Toggle Search

Support For Women Leaders In The Badger State

womens article banner
Apr 12, 2023
By Sharon Simpson
  • More on The Movement

According to the NCUA’s latest Diversity Self-Assessment Results, women hold slightly more than 51% of the CEO roles at reporting credit unions. That number falls to just 16.9% for self-reporting credit unions with more than $1 billion in assets.

In Wisconsin, women hold the top spot at two of the largest credit unions in the state, Summit Credit Union ($5.4B, Cottage Grove, WI) and Community First Credit Union ($5.2B, Neenah, WI).

“We’re fortunate to have the support of those CEOs and others,” says Jennifer Esser, vice president of professional development at the Wisconsin Credit Union League.

Five years ago, the league identified a need to create content, offer support, and provide enrichment opportunities for women leaders of any sized credit union. So, it created the Annual Women’s Leadership Summit.

Initially launched as an in-person event each March, the pandemic brought the need for a virtual series to the forefront. Now, women leaders in Wisconsin have virtual opportunities to connect throughout the year in addition to the annual summit, which the league relaunched as an in-person event last year.

“Our role is to act as a catalyst for our women leaders,” Esser says. “We bring them together to talk about what’s keeping them up at night and identify how we can better support them and provide resources for their success.”

The Wisconsin League also plans to add a session focused on women’s leadership during its annual convention for women and their allies. According to Esser, the league has heard from several men interested in learning how to better support women leaders within their own organizations and the industry.

Online And In-Person

Virtual sessions, which last approximately two hours and occur several times per year, have created opportunities to present out-of-the-box topics. For example, the virtual session in October 2022 covered mindfulness learning and breathing techniques. More traditionally, these sessions have allowed CEOs from around the state to share their own leadership stories, including how they joined the credit union movement and their inspiration for staying in the industry.

The Annual Women’s Leadership Summit itself — which is taking place this year on March 16 — is a full- day workshop with guest speakers and the opportunity to network with industry leaders as well as women leaders from outside the credit union movement.

“The first portion really starts with the you,” Esser says. “We explore topics like how women can continue to be leaders while also putting themselves first.”

This year’s program kicks off with a discussion about authenticity and how attendees can use their gifts, talents, and strengths as a catalyst for impact. The summit also includes a presentation from the Global Women’s Leadership Network, a session on how to lead others rather than simply please others, and a roundtable discussion that will cover career path, struggles, and successes as well as offer attendees the chance to ask their own questions.

“A lot of CEOs in our state want to be involved,” Esser says. “We’re collaborating with them to explore what kind of topics we should address.”

Successes And Future Plans

One of the key benefits of both the in-person summit and the virtual series is that they have created a space for women to have honest conversations. According to Esser, this kind of “real talk” encourages participants to share and explore their challenges in a safe, supportive space.

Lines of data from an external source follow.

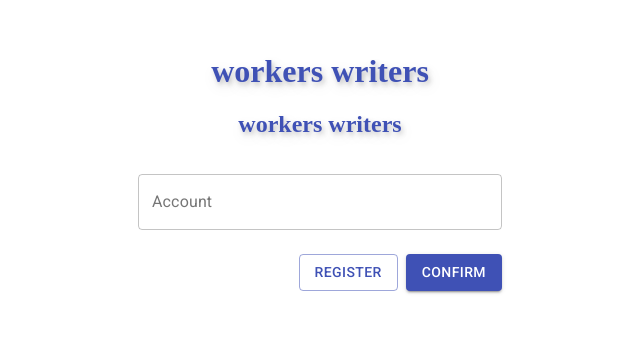
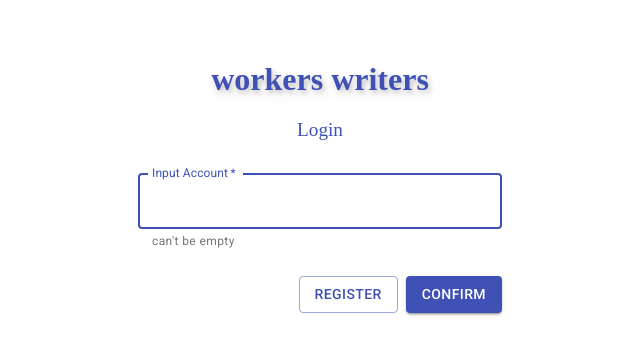
Before and after one commit to ChenDvorak/WorkersWriters, a React (Create React App) app in the folder src/Web/ClientApp/: page /login in a window 1280 px wide. Shown: the part 107-462 px from the top of the page, without its empty margins (320-960 px from the left). Built offline with nearby package versions, Linux system fonts and the light colour scheme.

Commit message:
add register

```diff
--- a/src/Web/ClientApp/src/App.js
+++ b/src/Web/ClientApp/src/App.js
@@ -1,10 +1,9 @@
 import React, { Component } from 'react';
-import { Redirect, Route, Switch } from 'react-router';
+import { Route, Switch } from 'react-router';
 import { Layout } from './components/Layout';
 import { Home } from './components/Home';
-import { FetchData } from './components/FetchData';
-import { Counter } from './components/Counter';
-import { Login } from './authentication/Login';
+import Login from './authentication/Login';
+import Register from './authentication/Register';
 
 import './custom.css'
 
@@ -16,14 +15,11 @@ export default class App extends Component {
       <div>
         <Switch>
           <Route path='/login' component={Login} />
-        <Route exact path='/auth'>
-          <Redirect to='login'/>
-        </Route>
+          <Route path='/register' component={Register} exact />
           <Route path='/'>
           <Layout>
             <Route exact path='/' component={Home} />
-        <Route path='/counter' component={Counter} />
-        <Route path='/fetch-data' component={FetchData} />
+            <Route path='*' />
           </Layout>
           </Route>
         </Switch>
--- a/src/Web/ClientApp/src/authentication/Login.js
+++ b/src/Web/ClientApp/src/authentication/Login.js
@@ -1,9 +1,20 @@
 import React, { useState } from 'react';
-import { Box, Button, Container, TextField } from '@material-ui/core'
-import { LogoLarge, LogoMedium } from '../components/Logo'
+import { Box, Button, Container, TextField, makeStyles } from '@material-ui/core'
+import { LogoLarge } from '../components/Logo'
 import './Login.css';
 
-export function Login(props) {
+const useStyles = makeStyles({
+    loginTitle: {
+        'text-align': 'center',
+        'font-size': '1.2rem'
+    },
+    logo: {
+        'text-decoration': 'none'
+    }
+});
+
+export default function Login(props) {
+    const classes = useStyles();
 
     const [step, setStep] = useState(LOGIN_STEP.InputAccount)
 
@@ -19,8 +30,11 @@ export function Login(props) {
         <div className='background'>
         <Container maxWidth='xs'>
             <Box mt={20}>
-                <LogoLarge />
-                <LogoMedium />
+                <a href='/' className={classes.logo}><LogoLarge /></a>
+                <Box className={classes.loginTitle}
+                    color='primary.main'>
+                    Login
+                </Box>
                 {
                     step === LOGIN_STEP.InputAccount
                     ? <AccountBox nextStepEvent={confirmAccount} />
@@ -33,17 +47,44 @@ export function Login(props) {
 }
 
 function AccountBox(props) {
+    const [isValid, setIsValid] = useState(true);
+
+    function handleConfirm(e) {
+        const account = document.getElementById('txt_account');
+        if (!account.value.trim()) {
+            e.preventDefault();
+            setIsValid(false);
+            account.focus();
+            return;
+        }
+        props.nextStepEvent();
+    }
+
+    function handleAccountValueChanged(event) {
+        if (!event.target.value.trim()) {
+            setIsValid(false);
+            return;
+        }
+    }
 
     return (
         <Box m={2}>
-            <TextField label='Account' variant='outlined' fullWidth margin='normal' />
+            <form onSubmit={handleConfirm}>
+            <TextField id='txt_account'
+                label='Input Account'
+                error={!isValid} variant='outlined' margin='normal'
+                fullWidth required autoFocus
+                helperText="can't be empty" onChange={handleAccountValueChanged}
+            />
+            </form>
             <Box className='actions-row'>
                 <Box ml={1}>
                     <Button
                         variant='contained' color='primary'
-                        onClick={() => {props.nextStepEvent()}}>confirm</Button>
+                        onClick={handleConfirm}>confirm</Button>
                 </Box>
-                <Button variant='outlined' color='primary'>Register</Button>
+                <Button variant='outlined' color='primary'
+                    href='/register'>Register</Button>
             </Box>
         </Box>
     );
@@ -52,7 +93,7 @@ function AccountBox(props) {
 function PasswordBox(props) {
     return (
         <Box m={2}>
-            <TextField label='Password' variant='outlined' fullWidth margin='normal' />
+            <TextField label='Input Password' variant='outlined' fullWidth margin='normal' />
             <Box className='actions-row'>
                 <Box m={1}>
                     <Button
--- /dev/null
+++ b/src/Web/ClientApp/src/authentication/Register.js
@@ -0,0 +1,11 @@
+import React from 'react'
+import { Container } from '@material-ui/core'
+
+export default function Register(props) {
+
+    return (
+        <Container>
+            Register
+        </Container>
+    );
+}
--- a/src/Web/ClientApp/src/components/Counter.js
+++ /dev/null
@@ -1,31 +0,0 @@
-import React, { Component } from 'react';
-
-export class Counter extends Component {
-  static displayName = Counter.name;
-
-  constructor(props) {
-    super(props);
-    this.state = { currentCount: 0 };
-    this.incrementCounter = this.incrementCounter.bind(this);
-  }
-
-  incrementCounter() {
-    this.setState({
-      currentCount: this.state.currentCount + 1
-    });
-  }
-
-  render() {
-    return (
-      <div>
-        <h1>Counter</h1>
-
-        <p>This is a simple example of a React component.</p>
-
-        <p aria-live="polite">Current count: <strong>{this.state.currentCount}</strong></p>
-
-        <button className="btn btn-primary" onClick={this.incrementCounter}>Increment</button>
-      </div>
-    );
-  }
-}
--- a/src/Web/ClientApp/src/components/FetchData.js
+++ /dev/null
@@ -1,59 +0,0 @@
-import React, { Component } from 'react';
-
-export class FetchData extends Component {
-  static displayName = FetchData.name;
-
-  constructor(props) {
-    super(props);
-    this.state = { forecasts: [], loading: true };
-  }
-
-  componentDidMount() {
-    this.populateWeatherData();
-  }
-
-  static renderForecastsTable(forecasts) {
-    return (
-      <table className='table table-striped' aria-labelledby="tabelLabel">
-        <thead>
-          <tr>
-            <th>Date</th>
-            <th>Temp. (C)</th>
-            <th>Temp. (F)</th>
-            <th>Summary</th>
-          </tr>
-        </thead>
-        <tbody>
-          {forecasts.map(forecast =>
-            <tr key={forecast.date}>
-              <td>{forecast.date}</td>
-              <td>{forecast.temperatureC}</td>
-              <td>{forecast.temperatureF}</td>
-              <td>{forecast.summary}</td>
-            </tr>
-          )}
-        </tbody>
-      </table>
-    );
-  }
-
-  render() {
-    let contents = this.state.loading
-      ? <p><em>Loading...</em></p>
-      : FetchData.renderForecastsTable(this.state.forecasts);
-
-    return (
-      <div>
-        <h1 id="tabelLabel" >Weather forecast</h1>
-        <p>This component demonstrates fetching data from the server.</p>
-        {contents}
-      </div>
-    );
-  }
-
-  async populateWeatherData() {
-    const response = await fetch('weatherforecast');
-    const data = await response.json();
-    this.setState({ forecasts: data, loading: false });
-  }
-}
--- a/src/Web/ClientApp/src/components/NavMenu.js
+++ b/src/Web/ClientApp/src/components/NavMenu.js
@@ -29,12 +29,6 @@ export class NavMenu extends Component {
                     <li>
                         <NavLink to="/">Home</NavLink>
                     </li>
-                    <li>
-                        <NavLink to="/counter" activeClassName='activeRoute'>Counter</NavLink>
-                    </li>
-                    <li>
-                        <NavLink to="/fetch-data" activeClassName='activeRoute'>Fetch data</NavLink>
-                    </li>
                 </ul>
                 <Link to='/login'>Login</Link>
             </header>
--- a/src/Web/ClientApp/src/custom.css
+++ b/src/Web/ClientApp/src/custom.css
@@ -14,10 +14,7 @@ html {
 
 body {
   margin: auto !important;
-}
-
-.logo-medium {
-  text-align: center;
+  padding: 8px;
 }
 
 .actions-row {
```
Also changed, not shown: src/Web/ClientApp/src/authentication/index.js (added). Lines whose indentation alone changed are shown as unchanged.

The events also give established women leaders a platform to tell their stories and share tips and advice that is invaluable for others.

“There is a real need to build our future leaders,” Esser says. “Helping credit unions with succession planning is something we’re focused on. We have quite a few young female professionals younger than 40 in our state, and their personal stories are motivating.”

Thanks to popular demand, the league now offers an optional happy hour the night before the summit. This casual reception provides more time for women to connect on a personal level before the more structured sessions begin.

The league is also working to create a Wisconsin sister society in partnership with the World Council of Credit Unions’ Global Women’s Leadership Network. It’s also discussing partnerships with the Illinois, Minnesota, and Iowa leagues.

“On the education and training side, we have a strong network and work together very closely with other leagues,” Esser says. Some of these leagues also have their own events to support women leaders. Another entity worth noting is the Credit Union Women’s Leadership Alliance, according to Esser.

Pro Tips For A Leadership Summit

“Our role as a league is all about getting people together, creating space for important conversations, and acting as a catalyst for our member credit unions,” Esser says.

The more the league talks to its credit union members, the more it knows exactly what they want, she adds.

“Our Women’s Leadership Summit is a result of women CEOs wanting to create this type of programming,” Esser says. “It has grown because of their support.”

Esser’s advice is applicable to credit union events as well as league offerings. Listening, involving members from the start, and asking for a commitment are solid steps to create excitement around and ensure the success of all kinds of programming.

“Try different things and ask the right questions,” Esser says. “Does this sound like something you’d benefit from? Can we count on you to participate?”

This article appeared originally on and is the intellectual property of CALLAHAN & ASSOCIATES. No part may be reproduced, transmitted, distributed, published, or otherwise communicated without the express written permission of CALLAHAN & ASSOCIATES.

Related Content

Events Finder

About The Author is a valuable resource for all things credit union.